There are at least two theories of regulation, both applying to the ongoing debate over the sale of liquor on Sundays.
One is the public interest theory of regulation. In its story, legislators strive to craft just and beneficent regulations that balance legitimate concerns. Legislators are like a good parent: they divvy up responsibilities and benefits among the children so that the family works well.
A second is the capture theory of regulation. In its story, legislators use regulation to promote the interests of some at the expense of the many — and then use rhetoric from the public interest theory to provide a fig leaf for their action.
Legislators are like oriental potentates — using their power to lavish favors on their friends.
My nature, academic training and lifetime of observation, argue that the second view is a better explanation of regulation.
But I have come to recognize that few legislators, interest groups or political activists ever think they are using the power of the state to redistribute wealth to their political allies: rather, that is what their opponents on the other side are doing.
The current machinations of the Indiana Legislature are a case in point. Indiana is one of the few states that prohibit Sunday alcohol sales in retail stores. This is a remnant of a time where Sabbath-breaking was considered a more serious violation than it is today, and if the bluenoses could not make ’em go to church, they could at least keep ’em from buying booze.
Most everyone recognizes that package liquor stores benefit from the current arrangement as lack of Sunday access keeps alcohol prices somewhat higher than otherwise.
Package stores are quite predictably in favor of keeping the Sunday ban. Grocery stores, drug stores and convenience stores, all open on Sunday anyway, are on the other side of the issue. They favor a repeal of the Sunday restriction.
True to form, the arguments are rarely couched as package store profits versus grocery store profits.

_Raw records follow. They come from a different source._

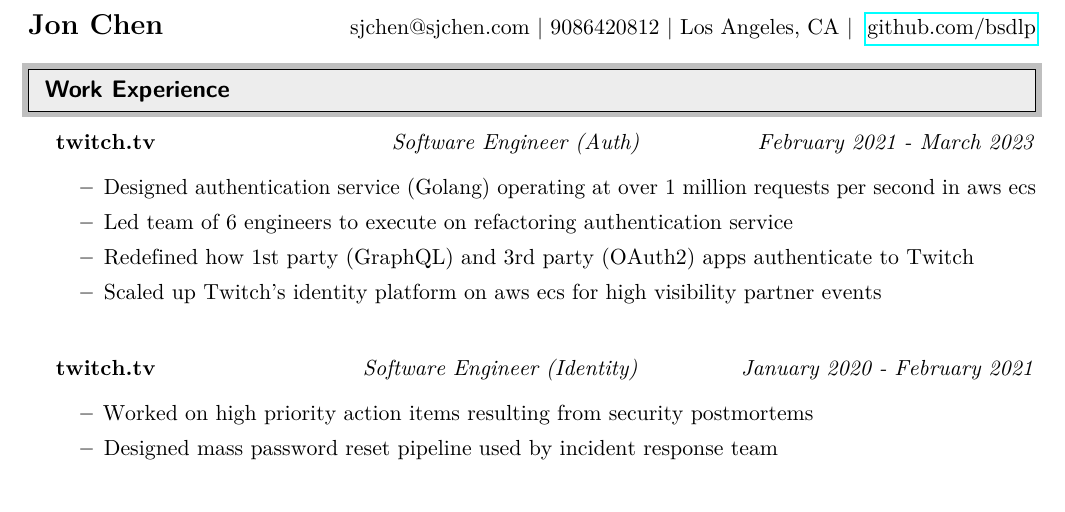
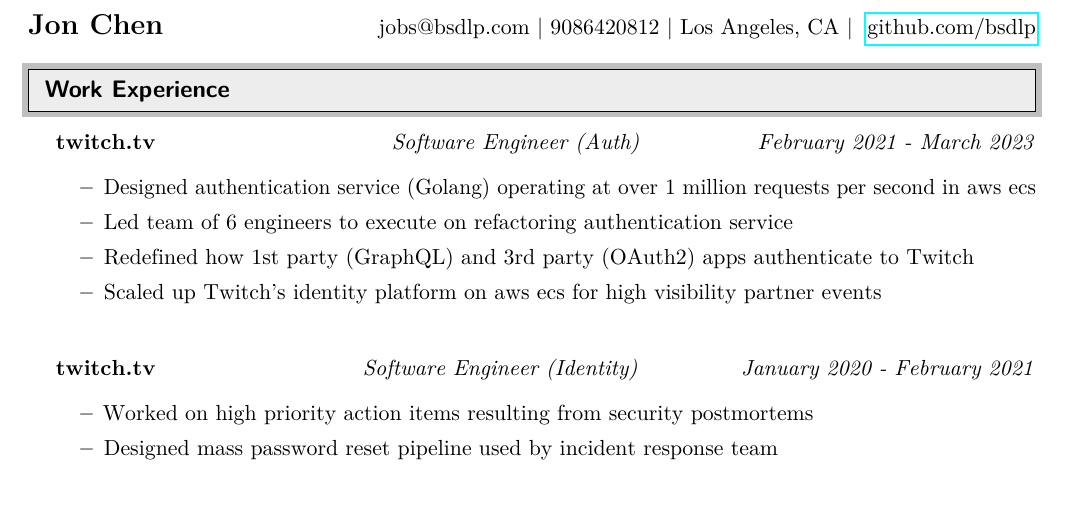
Before and after one commit to bsdlp/resume, a LaTeX CV (resume.tex): part of the page, cut so that both start at the same text. Compiled offline with pdfLaTeX.

Commit message:
update email

```diff
--- a/resume.tex
+++ b/resume.tex
@@ -68,7 +68,7 @@
     \begin{document}
 
 \begin{tabular*}{7in}{l@{\extracolsep{\fill}}r}
-	\textbf{\Large Jon Chen} & {sjchen@sjchen.com | 9086420812 | Los Angeles, CA | } \href{https://github.com/bsdlp}{github.com/bsdlp}
+	\textbf{\Large Jon Chen} & {jobs@bsdlp.com | 9086420812 | Los Angeles, CA | } \href{https://github.com/bsdlp}{github.com/bsdlp}
 \end{tabular*}
 %%%%%%%%%%%%%%%%%%%%%%%%%%%%%%
 \resheading{Work Experience}
```
Also changed, not shown: resume.pdf.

The grocery store lobby argues it is a matter of free markets and giving consumers a better deal. They also argue that repeal makes Indiana appear more modern and business friendly — though I’m not quite sure where being able to by alcohol on Sunday ranks on the list of factors that drive business location decisions.
Package stores argue it is about protecting small local businesses from out-of-state corporate behemoths. They also argue it is about protecting the public from alcohol being too available which is a strange argument coming from those who make a living selling alcohol.
Nevertheless, the package store lobby is now supporting a bill that allows Sunday sales but also imposes a requirement that grocery stores construct separate in-store locations to sell alcohol — to, of course, protect children from seeing evil beer, wine and demon rum. (You can’t make this stuff up.)
Economist Bruce Yandle of Clemson University calls this the Baptist-bootlegger coalition. In Oklahoma, alcohol prohibition was not repealed until 1959. Small-town Baptists saw liquor as evil.
Bootleggers and folks who transported liquor in from Arkansas saw illegal Okie liquor as profitable — and the coalition prevailed nearly a quarter of a century after repeal of the 18th Amendment.
My libertarian and “wet” instincts say abolish the ban on Sunday sales — and without the tomfoolery of imposing costs on grocery stores.
I don’t really care that much, though, being neither a bootlegger nor a Baptist and having reached the stage in life where I buy alcoholic beverages faster than I drink the stuff.
Cecil Bohanon is an adjunct scholar with the Indiana Policy Review Foundation and a professor of economics at Ball State University. Send comments to [email protected].